With snow cover into the third week in March, maintenance crews, like golfers, haven’t been able to get on the course either. Every course on Long Island has gotten a late start with spring cleanup. Large projects usually slated for the winter months, have been pushed into the spring or postponed indefinitely. Grounds crews will be working hard to make up for some lost time. So it’s likely that conditioning might not be what some would expect right away.
Also, despite popular opinion, extended snow cover is not always a good thing for turf. While a nice winter snow can have an insulating effect, extended periods of snow and ice cover can be problematic. After about 40 days or so of solid ice cover, anaerobic conditions can start to develop under the ice leading to turf damage. This is especially a concern of superintendents managing annual bluegrass greens. Additionally, the rapid freezing and thawing of water soaked turf, like we saw earlier in the winter, may have led to problems as well. So, without boring you with technical talk about things like anoxia, snow mold and crown hydration, don’t be surprised if you see some winter damage as you play around the Island this spring.

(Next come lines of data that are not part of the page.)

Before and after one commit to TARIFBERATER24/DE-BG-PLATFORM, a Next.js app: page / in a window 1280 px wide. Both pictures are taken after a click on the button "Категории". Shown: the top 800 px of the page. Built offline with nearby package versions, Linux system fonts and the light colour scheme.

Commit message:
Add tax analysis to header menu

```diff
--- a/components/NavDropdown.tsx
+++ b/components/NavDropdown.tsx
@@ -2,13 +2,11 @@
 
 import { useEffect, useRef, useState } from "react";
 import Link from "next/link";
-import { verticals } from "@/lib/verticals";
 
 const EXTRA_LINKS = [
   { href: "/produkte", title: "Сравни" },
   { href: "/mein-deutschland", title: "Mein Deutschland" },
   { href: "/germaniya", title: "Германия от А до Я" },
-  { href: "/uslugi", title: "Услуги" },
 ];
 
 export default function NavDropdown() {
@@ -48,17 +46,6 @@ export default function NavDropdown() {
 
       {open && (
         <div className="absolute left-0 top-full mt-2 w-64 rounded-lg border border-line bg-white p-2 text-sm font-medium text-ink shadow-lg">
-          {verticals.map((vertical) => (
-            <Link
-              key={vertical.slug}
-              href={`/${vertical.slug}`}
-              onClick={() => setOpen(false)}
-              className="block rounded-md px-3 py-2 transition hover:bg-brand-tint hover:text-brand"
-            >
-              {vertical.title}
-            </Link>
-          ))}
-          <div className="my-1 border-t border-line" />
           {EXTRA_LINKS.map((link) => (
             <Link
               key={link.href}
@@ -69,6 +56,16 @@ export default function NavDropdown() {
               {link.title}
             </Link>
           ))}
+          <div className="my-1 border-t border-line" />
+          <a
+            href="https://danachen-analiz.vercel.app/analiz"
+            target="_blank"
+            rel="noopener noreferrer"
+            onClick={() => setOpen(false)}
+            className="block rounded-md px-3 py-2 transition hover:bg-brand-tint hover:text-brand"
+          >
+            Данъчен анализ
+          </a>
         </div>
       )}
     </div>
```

Here at Pine Ridge, our greens, tees and fairways are predominately creeping bentgrass. While bent takes a longer time to green up and get growing in the early spring, it is far more tolerant of winters like the one we just had than annual bluegrass. We are expecting minimal issues and another great year in 2016. As always, our team is will be working hard to treating all our guests to a fun and enjoyable golf experience. Hope to see you out there soon.